*Your assignment*.
Work out how many lines of the data contain "datos" and reply with that number alone.

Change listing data
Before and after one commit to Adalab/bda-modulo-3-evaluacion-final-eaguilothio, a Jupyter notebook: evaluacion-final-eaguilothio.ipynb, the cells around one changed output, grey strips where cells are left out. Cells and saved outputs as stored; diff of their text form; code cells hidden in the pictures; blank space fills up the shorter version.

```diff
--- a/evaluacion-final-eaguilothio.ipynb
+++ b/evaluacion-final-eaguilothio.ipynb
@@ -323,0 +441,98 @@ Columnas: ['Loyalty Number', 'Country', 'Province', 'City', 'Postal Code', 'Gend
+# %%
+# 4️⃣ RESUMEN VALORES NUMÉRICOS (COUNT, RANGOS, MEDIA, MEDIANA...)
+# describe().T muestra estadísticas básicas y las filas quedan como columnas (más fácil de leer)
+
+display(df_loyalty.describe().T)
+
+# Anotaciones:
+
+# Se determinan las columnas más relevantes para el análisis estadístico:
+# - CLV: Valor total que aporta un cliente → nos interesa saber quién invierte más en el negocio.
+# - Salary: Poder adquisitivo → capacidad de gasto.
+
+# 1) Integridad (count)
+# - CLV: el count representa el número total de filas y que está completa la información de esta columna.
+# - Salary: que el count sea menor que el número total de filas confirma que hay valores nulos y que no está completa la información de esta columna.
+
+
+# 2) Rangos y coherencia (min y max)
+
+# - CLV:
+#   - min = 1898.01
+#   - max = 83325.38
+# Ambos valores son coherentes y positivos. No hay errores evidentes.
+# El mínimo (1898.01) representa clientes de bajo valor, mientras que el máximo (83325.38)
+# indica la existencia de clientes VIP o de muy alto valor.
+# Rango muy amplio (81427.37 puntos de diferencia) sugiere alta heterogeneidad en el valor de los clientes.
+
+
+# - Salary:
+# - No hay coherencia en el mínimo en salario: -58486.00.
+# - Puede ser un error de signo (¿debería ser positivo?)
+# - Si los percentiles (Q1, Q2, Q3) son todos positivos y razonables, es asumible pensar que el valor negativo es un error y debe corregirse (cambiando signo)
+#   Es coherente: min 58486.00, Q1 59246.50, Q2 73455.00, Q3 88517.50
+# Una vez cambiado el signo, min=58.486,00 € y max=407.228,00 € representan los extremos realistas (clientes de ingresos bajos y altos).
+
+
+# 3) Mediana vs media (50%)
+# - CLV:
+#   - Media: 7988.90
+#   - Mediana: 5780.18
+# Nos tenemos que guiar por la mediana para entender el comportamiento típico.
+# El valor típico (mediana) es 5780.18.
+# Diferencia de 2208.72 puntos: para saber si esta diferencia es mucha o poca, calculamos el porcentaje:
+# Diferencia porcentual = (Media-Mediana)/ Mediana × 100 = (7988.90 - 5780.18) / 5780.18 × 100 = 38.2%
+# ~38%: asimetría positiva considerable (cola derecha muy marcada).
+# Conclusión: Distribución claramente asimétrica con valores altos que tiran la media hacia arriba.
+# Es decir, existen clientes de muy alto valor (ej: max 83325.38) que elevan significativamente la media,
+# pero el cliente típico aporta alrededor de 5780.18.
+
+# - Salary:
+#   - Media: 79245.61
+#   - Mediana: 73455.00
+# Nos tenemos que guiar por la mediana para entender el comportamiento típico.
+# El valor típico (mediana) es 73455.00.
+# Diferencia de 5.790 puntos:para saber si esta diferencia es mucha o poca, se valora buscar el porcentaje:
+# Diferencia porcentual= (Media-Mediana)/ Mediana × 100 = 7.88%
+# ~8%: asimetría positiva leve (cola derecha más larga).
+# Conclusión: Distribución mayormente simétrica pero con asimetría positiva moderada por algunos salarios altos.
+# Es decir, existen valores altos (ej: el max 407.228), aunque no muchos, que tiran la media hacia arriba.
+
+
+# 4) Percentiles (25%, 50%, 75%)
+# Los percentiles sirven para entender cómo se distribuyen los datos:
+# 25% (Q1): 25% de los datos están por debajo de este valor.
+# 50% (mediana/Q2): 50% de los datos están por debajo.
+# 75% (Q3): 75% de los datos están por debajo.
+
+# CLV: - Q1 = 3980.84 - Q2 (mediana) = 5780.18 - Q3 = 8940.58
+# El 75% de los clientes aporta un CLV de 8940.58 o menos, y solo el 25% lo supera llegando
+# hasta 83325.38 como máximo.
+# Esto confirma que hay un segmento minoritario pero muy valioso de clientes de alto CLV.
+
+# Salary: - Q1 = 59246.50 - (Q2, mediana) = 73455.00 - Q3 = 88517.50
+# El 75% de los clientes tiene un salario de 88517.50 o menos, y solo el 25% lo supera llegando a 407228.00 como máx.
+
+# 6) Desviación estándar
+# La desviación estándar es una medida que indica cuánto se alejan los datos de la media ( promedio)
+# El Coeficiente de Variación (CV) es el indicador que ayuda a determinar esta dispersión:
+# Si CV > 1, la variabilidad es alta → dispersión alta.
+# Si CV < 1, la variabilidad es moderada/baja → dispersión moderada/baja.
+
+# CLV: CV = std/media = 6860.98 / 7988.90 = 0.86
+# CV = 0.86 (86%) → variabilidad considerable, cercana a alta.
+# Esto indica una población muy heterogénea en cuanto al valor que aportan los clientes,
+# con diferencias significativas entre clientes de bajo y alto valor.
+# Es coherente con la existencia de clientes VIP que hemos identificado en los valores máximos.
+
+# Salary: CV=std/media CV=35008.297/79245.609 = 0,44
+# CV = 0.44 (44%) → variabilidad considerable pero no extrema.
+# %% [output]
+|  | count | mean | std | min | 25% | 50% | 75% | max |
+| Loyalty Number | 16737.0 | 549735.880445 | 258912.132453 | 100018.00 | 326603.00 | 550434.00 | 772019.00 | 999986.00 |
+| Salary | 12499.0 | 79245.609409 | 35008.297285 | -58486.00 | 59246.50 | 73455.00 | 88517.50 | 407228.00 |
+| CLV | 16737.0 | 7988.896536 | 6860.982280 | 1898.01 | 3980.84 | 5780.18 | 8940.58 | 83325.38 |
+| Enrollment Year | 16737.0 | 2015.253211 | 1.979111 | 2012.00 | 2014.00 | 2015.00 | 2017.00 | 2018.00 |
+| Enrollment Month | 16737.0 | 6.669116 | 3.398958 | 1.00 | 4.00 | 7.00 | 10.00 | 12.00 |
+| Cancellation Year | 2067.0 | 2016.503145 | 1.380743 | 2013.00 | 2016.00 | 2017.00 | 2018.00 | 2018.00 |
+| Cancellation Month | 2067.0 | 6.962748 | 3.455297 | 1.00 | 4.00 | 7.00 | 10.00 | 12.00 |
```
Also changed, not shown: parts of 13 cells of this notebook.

*Task result*.
5